··· DATA RECORDS ···

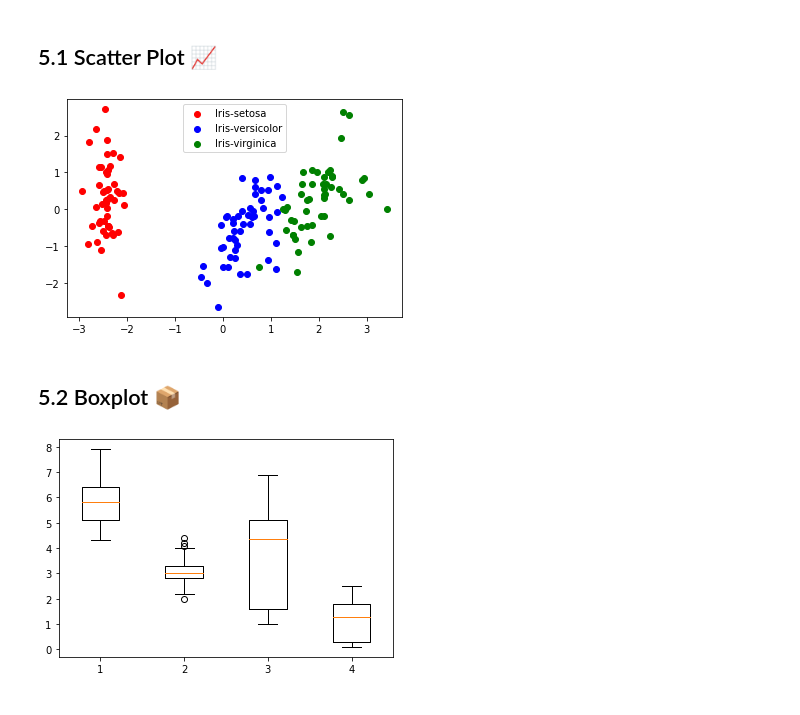
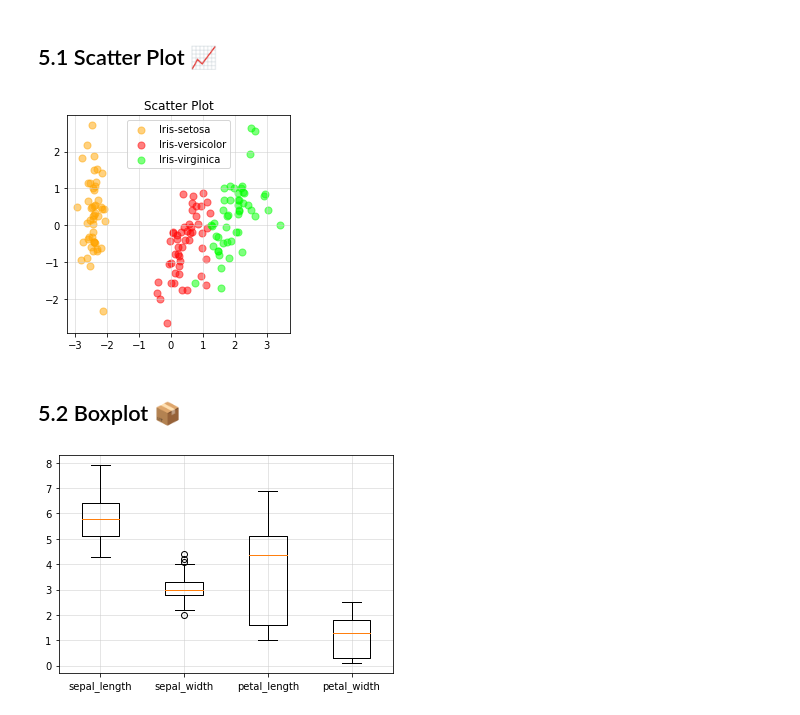
Before and after one commit to amir78729/iris-data-mining, a Jupyter notebook: iris-data-mining.ipynb, the cells around one changed output. Saved outputs shown, nothing was run; the diff lists cells and outputs as text; code cells hidden in the pictures.

```diff
--- a/iris-data-mining.ipynb
+++ b/iris-data-mining.ipynb
@@ -65,6 +97,3 @@ print(data.isna())
 ## 1.2 Removing Invalid Data Using `dropna()` 🚮
 
 > After calling this method, **9** invalid rows will be removed.
-# %%
-data = data.dropna()
-print(data)
@@ -85,0 +100,3 @@ print(data)
+# %%
+clean_data = data.dropna(how="any")
+clean_data
@@ -102,8 +133,8 @@ print(data)
 
 We have encoded a set of nominal data into numerical data. This is actually categorical data and there is no relation, of any kind, between the rows. The problem here is, since there are different numbers in the same column, the model will misunderstand the data to be in some kind of order, 0 < 1 < 2. But this isn’t the case at all.
 # %%
-label_encoded_data = data
+label_encoded_data = clean_data
 label_encoder = preprocessing.LabelEncoder()
-label_encoded_data['target'] = label_encoder.fit_transform(label_encoded_data.target.values)
-print(label_encoded_data)
+label_encoded_data['target'] = label_encoder.fit_transform(label_encoded_data['target'])
+label_encoded_data
 # %% [output]
@@ -206,8 +235,9 @@ column_transformer = compose.ColumnTransformer(
     ], remainder='passthrough'
 )
 
-scaled_data = column_transformer.fit_transform(label_encoded_data)
-
-print(scaled_data.mean(axis=0))
-print(scaled_data.std(axis=0))
+scaled_data = pd.DataFrame(
+    data=column_transformer.fit_transform(label_encoded_data),
+    columns=col_names
+)
+scaled_data
 # %% [output]
@@ -233,33 +303,36 @@ print(principal_components.shape)
 # %%
 get_label_info = {
     0: {
         'name': 'Iris-setosa',
-        'color':'red'
+        'color':'orange'
     },
     1: {
         'name': 'Iris-versicolor',
-        'color':'blue'
+        'color':'red'
     },
     2: {
         'name': 'Iris-virginica',
-        'color':'green'
+        'color':'lime'
     },
 }
 
-label_encoded_data = np.array(label_encoded_data)
-fig, ax = plt.subplots()
+fig, ax = plt.subplots(figsize=(4,4))
 for label in [0, 1, 2]:
-    category_indexes = np.where(label_encoded_data[:,4] == label)
+    category_indexes = np.where(np.array(label_encoded_data)[:,4] == label)
     ax.scatter(
         principal_components[category_indexes, 0],
         principal_components[category_indexes, 1],
         c=get_label_info[label]['color'],
-        label=get_label_info[label]['name']
+        label=get_label_info[label]['name'],
+        alpha=0.5,
+        s=50
     )
+plt.title('Scatter Plot')
+plt.grid(color='#ccc', linestyle='-', linewidth=0.5)
 ax.legend()
 plt.show()
 # %% [output]
-[figure, old version]
+[figure, new version]
 # %% [markdown]
 ## 5.2 Boxplot 📦
 # %%
@@ -271,6 +344,9 @@ boxplot_data = [
     label_encoded_data[:,3]
 ]
 ax.boxplot(boxplot_data)
+plt.grid(color='#ccc', linestyle='-', linewidth=0.5)
+plt.xticks(range(1,5), col_names[:4])
+
 plt.show()
 # %% [output]
-[figure, old version]
+[figure, new version]
```
Also changed, not shown: parts of 20 cells of this notebook.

···

ABOUT THIS TASK: Scan the entries for lines holding the string "ipynb", then copy every one of them.

EXERCISE ANSWER:
Before and after one commit to amir78729/iris-data-mining, a Jupyter notebook: iris-data-mining.ipynb, the cells around one changed output. Saved outputs shown, nothing was run; the diff lists cells and outputs as text; code cells hidden in the pictures.
--- a/iris-data-mining.ipynb
+++ b/iris-data-mining.ipynb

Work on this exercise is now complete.